Records from a data collection:
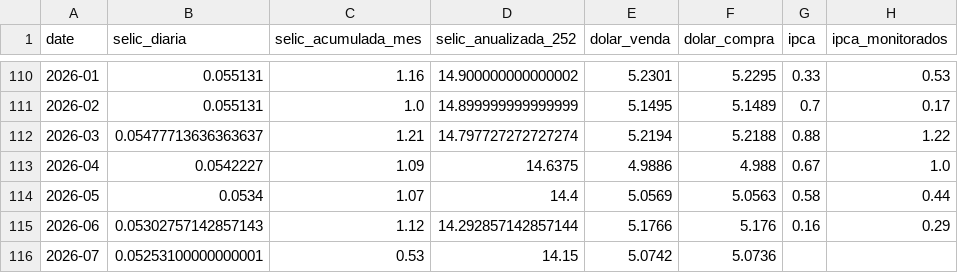
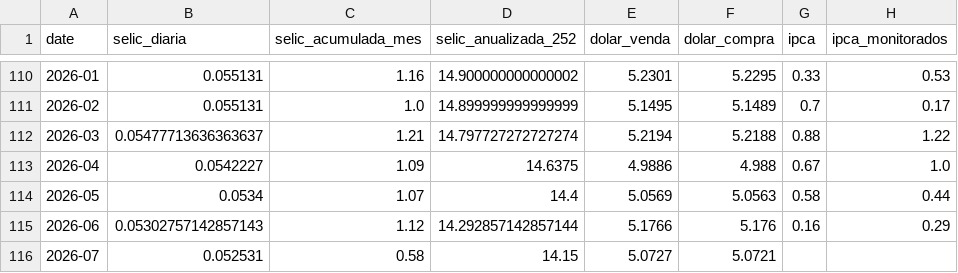
Before and after one commit to apjrprof/datalab-economia-ia, a CSV file: data/processed/dataset_bcb_mensal.csv, drawn as a sheet; only a part is shown, gaps mark what is left out; the diff names each change by its address in the sheet, - before the commit and + after, or states it on an @@ line.

```diff
--- a/data/processed/dataset_bcb_mensal.csv
+++ b/data/processed/dataset_bcb_mensal.csv
-B116 (selic_diaria): 0.05253100000000001
+B116 (selic_diaria): 0.052531
-C116 (selic_acumulada_mes): 0.53
+C116 (selic_acumulada_mes): 0.58
-E116 (dolar_venda): 5.0742
+E116 (dolar_venda): 5.0727
-F116 (dolar_compra): 5.0736
+F116 (dolar_compra): 5.0721
```
Also changed, not shown: data/dataset_macro_mercado_mensal.csv, data/processed/dataset_yfinance_mensal.csv.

» Directions for this task
Reproduce every line above as written, skipping pictures.

» Problem solution
Before and after one commit to apjrprof/datalab-economia-ia, a CSV file: data/processed/dataset_bcb_mensal.csv, drawn as a sheet; only a part is shown, gaps mark what is left out; the diff names each change by its address in the sheet, - before the commit and + after, or states it on an @@ line.

```diff
--- a/data/processed/dataset_bcb_mensal.csv
+++ b/data/processed/dataset_bcb_mensal.csv
-B116 (selic_diaria): 0.05253100000000001
+B116 (selic_diaria): 0.052531
-C116 (selic_acumulada_mes): 0.53
+C116 (selic_acumulada_mes): 0.58
-E116 (dolar_venda): 5.0742
+E116 (dolar_venda): 5.0727
-F116 (dolar_compra): 5.0736
+F116 (dolar_compra): 5.0721
```
Also changed, not shown: data/dataset_macro_mercado_mensal.csv, data/processed/dataset_yfinance_mensal.csv.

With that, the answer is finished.